Negligent training occurs when an employer fails to provide sufficient training to allow an employee to perform their job safely. This may occur if a worker is under-trained, or if their supervisor or trainer fails to follow proper training procedures. Negligent training can also occur if the company’s training procedures themselves fall below the common safety standard for that particular industry.
In most cases, to prove negligent training, it must be proven that the employer knew, or had reason to know, that an employee was receiving insufficient training, or that the type of training they received would subject the worker to future injury. Liability for negligent increases if the under-trained worker injures themselves or others during the course of employment, especially the conduct is the direct result of their training.
Various parties can be held liable for negligent training, including supervisors, directors, and persons who are in charge of or involved with an employee’s training. Some common examples of negligent training include:
- Knowingly skipping important safety steps during the training process
- Failing to provide proper safety equipment or tools or instructing an employee not to use proper safety equipment
- Teaching techniques or procedures that are different from required practices for that industry
- Allowing an untrained person to provide the training for another worker
- Negligent instructions or practices contained in an employee training guide or employee handbook
- Falsifying an employee’s credentials or certifications
Negligent training can also be found if a supervisor recognizes a gap or shortcoming in the employee’s training, yet fails to provide correction or instruction. Lastly, negligent training can also involve improper or inappropriate instruction. For instance, an employer might be held liable for negligent training if they instruct an employee to act in ways that constitute harassment or workplace violence.
Negligent training claims can result in a lawsuit against an employer or against the business. In such lawsuits, a monetary damages award is often issued to the injured or affected party. This can cover losses such as those associated with hospital bills, medical expenses, and other costs.
Other remedies can result as well. For instance, if an employee was fired or terminated due to insufficient training, they may be reinstated to their job and provided with the proper training if the termination was the result of negligent training. In cases where the negligence is widespread in the company, the business may be required to adjust their safety procedures and their guidelines in employee handbooks.
Negligent training lawsuits can be complex and may require the assistance of an attorney.
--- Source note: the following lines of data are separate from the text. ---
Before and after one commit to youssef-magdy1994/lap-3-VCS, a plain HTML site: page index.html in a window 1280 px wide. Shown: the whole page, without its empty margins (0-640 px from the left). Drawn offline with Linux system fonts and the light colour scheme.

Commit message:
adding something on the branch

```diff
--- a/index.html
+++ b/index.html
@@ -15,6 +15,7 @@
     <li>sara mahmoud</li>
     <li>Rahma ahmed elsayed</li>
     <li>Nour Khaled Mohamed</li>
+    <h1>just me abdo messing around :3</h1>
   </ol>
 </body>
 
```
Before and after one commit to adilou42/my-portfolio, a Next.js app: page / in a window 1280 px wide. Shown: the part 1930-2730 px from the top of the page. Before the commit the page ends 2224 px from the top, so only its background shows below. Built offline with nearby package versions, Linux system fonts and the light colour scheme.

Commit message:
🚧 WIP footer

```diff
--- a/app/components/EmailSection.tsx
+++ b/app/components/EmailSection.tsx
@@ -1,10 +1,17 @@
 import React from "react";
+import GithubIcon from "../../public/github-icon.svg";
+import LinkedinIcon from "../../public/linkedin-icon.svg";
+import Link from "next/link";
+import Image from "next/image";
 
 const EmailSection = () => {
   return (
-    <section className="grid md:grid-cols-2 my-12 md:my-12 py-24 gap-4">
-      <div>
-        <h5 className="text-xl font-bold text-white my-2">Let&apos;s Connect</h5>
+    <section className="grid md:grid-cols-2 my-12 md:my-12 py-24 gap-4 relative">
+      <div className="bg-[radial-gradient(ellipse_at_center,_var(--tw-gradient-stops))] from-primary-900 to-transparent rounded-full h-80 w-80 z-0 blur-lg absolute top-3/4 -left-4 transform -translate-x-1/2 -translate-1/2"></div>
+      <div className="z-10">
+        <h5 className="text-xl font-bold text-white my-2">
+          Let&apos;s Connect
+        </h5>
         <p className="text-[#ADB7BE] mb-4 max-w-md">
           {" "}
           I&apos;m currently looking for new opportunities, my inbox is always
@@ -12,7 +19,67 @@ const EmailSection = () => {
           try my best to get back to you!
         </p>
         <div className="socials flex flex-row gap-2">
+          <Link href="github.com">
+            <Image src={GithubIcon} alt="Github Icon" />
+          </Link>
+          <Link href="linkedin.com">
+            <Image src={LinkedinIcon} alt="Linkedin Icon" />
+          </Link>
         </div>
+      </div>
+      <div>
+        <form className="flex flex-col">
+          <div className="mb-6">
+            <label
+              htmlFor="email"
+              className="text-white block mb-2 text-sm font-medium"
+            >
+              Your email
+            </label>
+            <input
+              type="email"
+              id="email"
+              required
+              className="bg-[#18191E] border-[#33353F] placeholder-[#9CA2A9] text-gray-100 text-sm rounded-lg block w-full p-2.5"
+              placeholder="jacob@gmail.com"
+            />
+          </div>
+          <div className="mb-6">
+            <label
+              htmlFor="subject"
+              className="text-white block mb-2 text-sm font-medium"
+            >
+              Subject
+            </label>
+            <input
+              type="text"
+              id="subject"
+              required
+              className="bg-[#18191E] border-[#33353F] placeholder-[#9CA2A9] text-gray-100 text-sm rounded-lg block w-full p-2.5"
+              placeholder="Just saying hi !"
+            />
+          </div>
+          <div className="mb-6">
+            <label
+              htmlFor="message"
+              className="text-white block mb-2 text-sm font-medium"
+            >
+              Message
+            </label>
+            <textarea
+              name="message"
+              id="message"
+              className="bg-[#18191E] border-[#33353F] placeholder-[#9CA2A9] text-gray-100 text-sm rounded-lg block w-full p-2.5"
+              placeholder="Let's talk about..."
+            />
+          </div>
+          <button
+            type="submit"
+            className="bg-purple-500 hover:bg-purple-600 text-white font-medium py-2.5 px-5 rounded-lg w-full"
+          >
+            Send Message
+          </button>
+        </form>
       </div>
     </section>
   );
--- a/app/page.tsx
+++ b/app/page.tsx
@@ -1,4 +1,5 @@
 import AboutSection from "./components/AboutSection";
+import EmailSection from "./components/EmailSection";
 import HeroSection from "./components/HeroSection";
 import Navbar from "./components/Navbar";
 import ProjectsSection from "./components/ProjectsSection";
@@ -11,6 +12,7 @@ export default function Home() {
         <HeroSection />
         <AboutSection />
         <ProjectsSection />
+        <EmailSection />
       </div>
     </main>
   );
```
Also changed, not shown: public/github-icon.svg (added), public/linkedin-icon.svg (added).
It may be in your best interests to hire an employment law attorney if you need help with a negligent training claim. Your attorney will be able to provide you with legal assistance, research, and representation for your case.